Watched the final episode of Parks and Recreation, and it was really fun. The episode is built around a series of flash forwards that allow you to see what the characters get up to in the next few years (spoiler alert, they’re all happy forever). And when the episode was ending, I found myself getting surprisingly emotional. My feels did seem out of place for me. I mean, I liked the show, but I didn’t like it more than I liked, for instance, Scrubs, and yet I feel like I got way more emotional at this series finale than I did at that one. Part of it might have been that I wasn’t sure, until the end, whether this was really the series finale or not, since I thought that the final season had 13 episodes (turned out that this double episode was both ep 12 and 13). Thus, the ending of the show kind of snuck up on me.

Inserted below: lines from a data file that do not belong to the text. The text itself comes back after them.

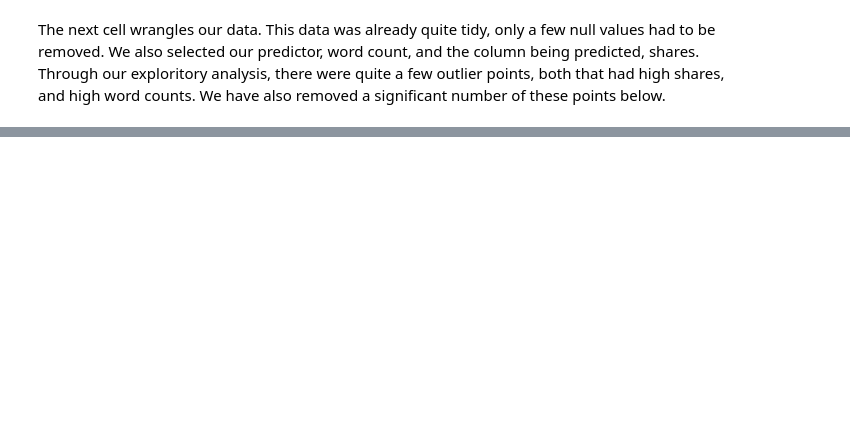
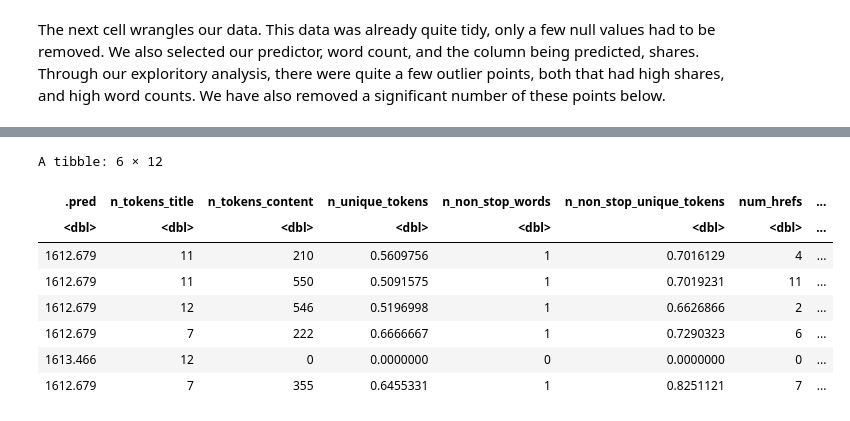
Before and after one commit to EPICxFLIPPER/Project-Report-Group-9, a Jupyter notebook: Project-Report.ipynb, the cells around one changed output, grey strips where cells are left out. Drawn from its saved outputs; the diff is of its cells as text; code cells hidden in the pictures; blank space fills up the shorter version.

```diff
--- a/Project-Report.ipynb
+++ b/Project-Report.ipynb
@@ -171,6 +188,6 @@ popularity_fit
 # %%
 set.seed(9)
-popularity_spec_2 <- nearest_neighbor(weight_func = "rectangular", neighbors = 5) |>
+popularity_spec_2 <- nearest_neighbor(weight_func = "rectangular", neighbors = popularity_fit) |>
 set_engine("kknn") |>
 set_mode("regression")
 
@@ -188,3 +206,12 @@ ERROR: Error in set_mode(set_engine(nearest_neighbor(weight_func = "rectangular"
+A tibble: 6 × 12
+| .pred | n_tokens_title | n_tokens_content | n_unique_tokens | n_non_stop_words | n_non_stop_unique_tokens | num_hrefs | ... |
+| <dbl> | <dbl> | <dbl> | <dbl> | <dbl> | <dbl> | <dbl> | ... |
+| 1612.679 | 11 | 210 | 0.5609756 | 1 | 0.7016129 | 4 | ... |
+| 1612.679 | 11 | 550 | 0.5091575 | 1 | 0.7019231 | 11 | ... |
+| 1612.679 | 12 | 546 | 0.5196998 | 1 | 0.6626866 | 2 | ... |
+| 1612.679 | 7 | 222 | 0.6666667 | 1 | 0.7290323 | 6 | ... |
+| 1613.466 | 12 | 0 | 0.0000000 | 0 | 0.0000000 | 0 | ... |
+| 1612.679 | 7 | 355 | 0.6455331 | 1 | 0.8251121 | 7 | ... |
 # %%
 set.seed(9)
 options(repr.plot.width = 20 , repr.plot.height =10)
```
Also changed, not shown: parts of 7 cells of this notebook.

Other explanation is that my emotions have been closer to the surface recently. However, I feel like I’ve been saying that exact line–“My emotions are closer to the surface right now”–for so long that I’m starting to think I’m actually just a more emotional person nowadays. A frightening thought. Maybe one of these days I’ll become one of those people who feels actual human sadness when a celebrity dies (as opposed to the purely notional and completely unfeeling sadness that celeb deaths normally evince in me).

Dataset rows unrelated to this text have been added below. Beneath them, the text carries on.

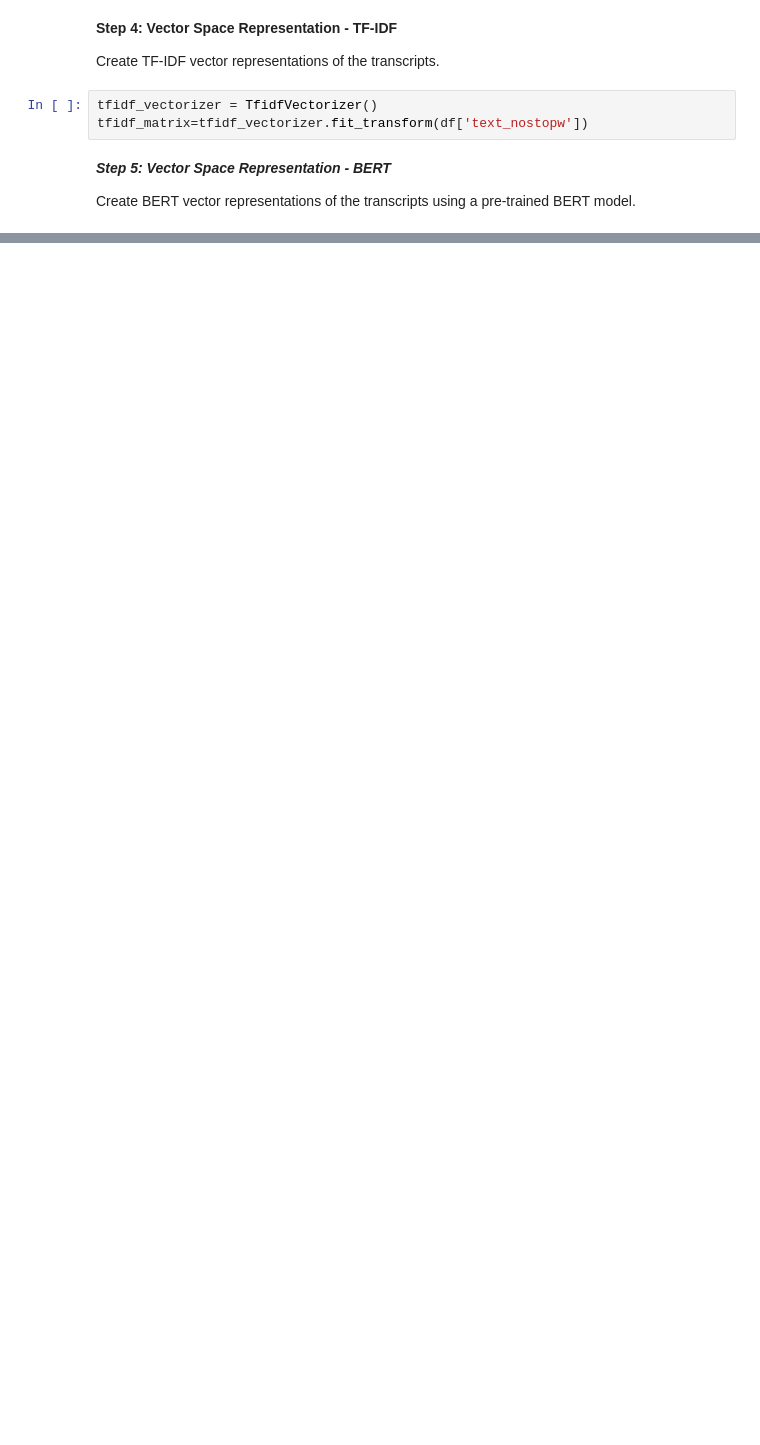
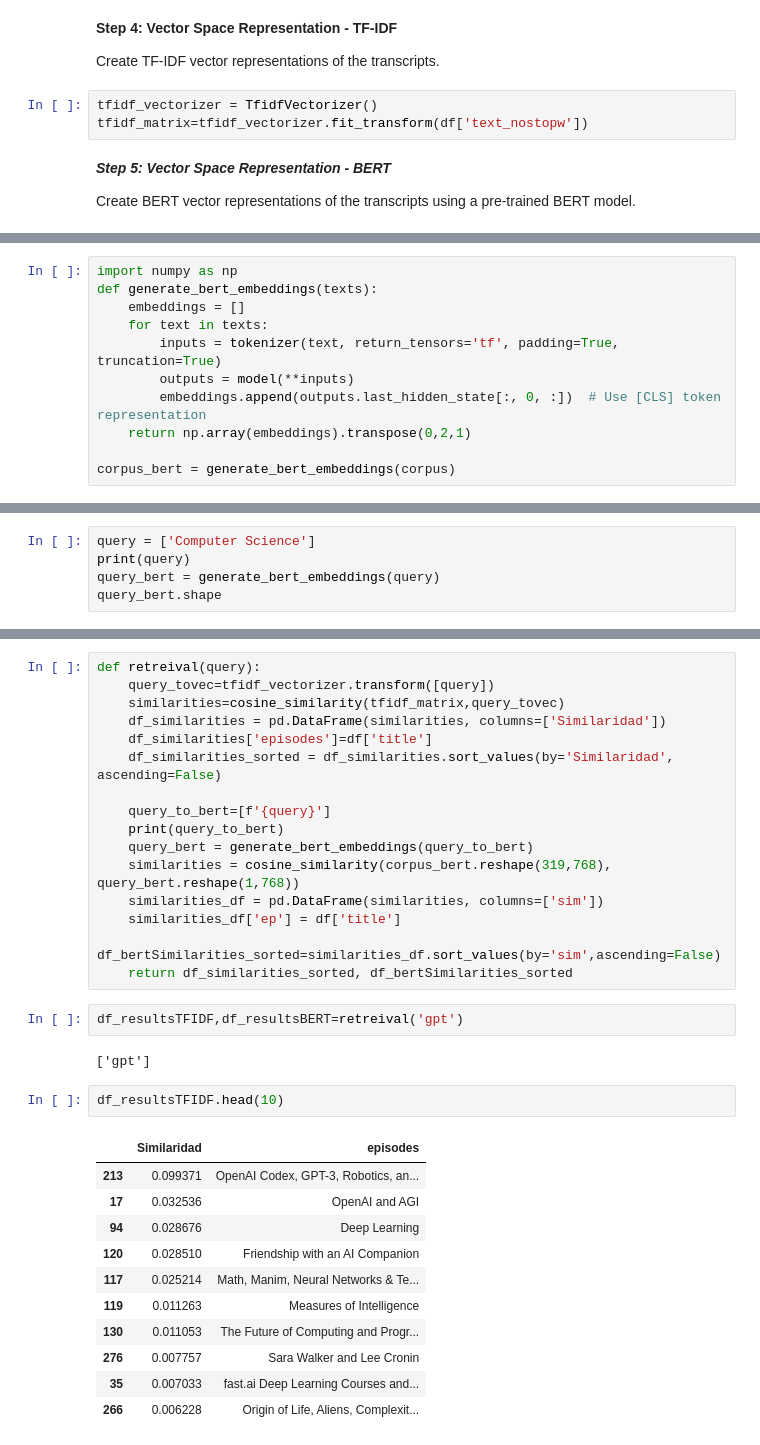
Before and after one commit to Pinkylml/Recuperaci-n-de-la-informacion-deberes, a Jupyter notebook: Homeworks/week11/podcast_ir.ipynb, the cells around one changed output, grey strips where cells are left out. Cells and saved outputs as stored; diff of their text form; blank space fills up the shorter version.

```diff
--- a/Homeworks/week11/podcast_ir.ipynb
+++ b/Homeworks/week11/podcast_ir.ipynb
@@ -97,0 +145,11 @@ Create BERT vector representations of the transcripts using a pre-trained BERT m
+# %%
+import numpy as np
+def generate_bert_embeddings(texts):
+    embeddings = []
+    for text in texts:
+        inputs = tokenizer(text, return_tensors='tf', padding=True, truncation=True)
+        outputs = model(**inputs)
+        embeddings.append(outputs.last_hidden_state[:, 0, :])  # Use [CLS] token representation
+    return np.array(embeddings).transpose(0,2,1)
+
+corpus_bert = generate_bert_embeddings(corpus)
@@ -97,0 +160,5 @@ Create BERT vector representations of the transcripts using a pre-trained BERT m
+# %%
+query = ['Computer Science']
+print(query)
+query_bert = generate_bert_embeddings(query)
+query_bert.shape
@@ -97,0 +172,34 @@ Create BERT vector representations of the transcripts using a pre-trained BERT m
+# %%
+def retreival(query):
+    query_tovec=tfidf_vectorizer.transform([query])
+    similarities=cosine_similarity(tfidf_matrix,query_tovec)
+    df_similarities = pd.DataFrame(similarities, columns=['Similaridad'])
+    df_similarities['episodes']=df['title']
+    df_similarities_sorted = df_similarities.sort_values(by='Similaridad', ascending=False)
+
+    query_to_bert=[f'{query}']
+    print(query_to_bert)
+    query_bert = generate_bert_embeddings(query_to_bert)
+    similarities = cosine_similarity(corpus_bert.reshape(319,768), query_bert.reshape(1,768))
+    similarities_df = pd.DataFrame(similarities, columns=['sim'])
+    similarities_df['ep'] = df['title']
+    df_bertSimilarities_sorted=similarities_df.sort_values(by='sim',ascending=False)
+    return df_similarities_sorted, df_bertSimilarities_sorted
+# %%
+df_resultsTFIDF,df_resultsBERT=retreival('gpt')
+# %% [output]
+['gpt']
+# %%
+df_resultsTFIDF.head(10)
+# %% [output]
+|  | Similaridad | episodes |
+| 213 | 0.099371 | OpenAI Codex, GPT-3, Robotics, an... |
+| 17 | 0.032536 | OpenAI and AGI |
+| 94 | 0.028676 | Deep Learning |
+| 120 | 0.028510 | Friendship with an AI Companion |
+| 117 | 0.025214 | Math, Manim, Neural Networks & Te... |
+| 119 | 0.011263 | Measures of Intelligence |
+| 130 | 0.011053 | The Future of Computing and Progr... |
+| 276 | 0.007757 | Sara Walker and Lee Cronin |
+| 35 | 0.007033 | fast.ai Deep Learning Courses and... |
+| 266 | 0.006228 | Origin of Life, Aliens, Complexit... |
```
Also changed, not shown: parts of 28 cells of this notebook, 1 other file.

Parks and Recreation was a really good show. Wholly optimistic. Not dark at all. And one that loved and respected its characters. In most shows, unsympathetic characters tend to be humanized, so that by the end you love them. However, in comedies especially, sympathetic characters often suffer the opposite fate. They become overwhelmed with so many quirks and idiosyncracies and foibles that you start to hate them. I know that Scrubs and How I Met Your Mother, for instance, kind of suffered this fate. By the end of the show, you’d just seen these characters behave in so many unfeeling ways and act so selfishly and whine at such length that, even though each individual incident was explainable and forgivable, their sum total was such as to make you kinda dislike these people.

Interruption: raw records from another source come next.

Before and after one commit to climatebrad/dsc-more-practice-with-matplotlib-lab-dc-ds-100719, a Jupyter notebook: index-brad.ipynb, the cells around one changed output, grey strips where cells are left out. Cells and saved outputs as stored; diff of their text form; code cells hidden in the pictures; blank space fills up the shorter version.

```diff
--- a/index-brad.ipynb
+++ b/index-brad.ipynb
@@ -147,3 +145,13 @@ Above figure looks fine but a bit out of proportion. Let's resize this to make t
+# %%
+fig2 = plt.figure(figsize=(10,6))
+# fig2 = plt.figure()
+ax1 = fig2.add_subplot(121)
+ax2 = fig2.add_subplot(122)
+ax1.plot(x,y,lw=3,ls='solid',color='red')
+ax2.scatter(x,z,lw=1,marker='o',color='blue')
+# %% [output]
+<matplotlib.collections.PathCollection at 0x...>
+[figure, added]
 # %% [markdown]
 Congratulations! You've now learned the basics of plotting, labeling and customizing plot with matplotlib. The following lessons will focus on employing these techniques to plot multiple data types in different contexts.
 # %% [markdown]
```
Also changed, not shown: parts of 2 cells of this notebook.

Parks and Recreation somehow avoided that. Its characterization of Leslie Knope was masterful. I have no idea how they managed to make her so funny and so competent. That was the case with all the characters. They were funny, but they also knew their shit. That’s amazing. I guess workplace comedies sometimes manage that. For instance, I recall that the lawyers in Ally McBeal were pretty good lawyers. But I think it’s surprising because Parks and Rec was about such a bland office and such a bland town and such a bland profession that it would’ve been so easy to go the other way with things. And, in fact, that’s what they kind of started to do in the first season. But then they switched courses and made something amazing. So, you know, kudos.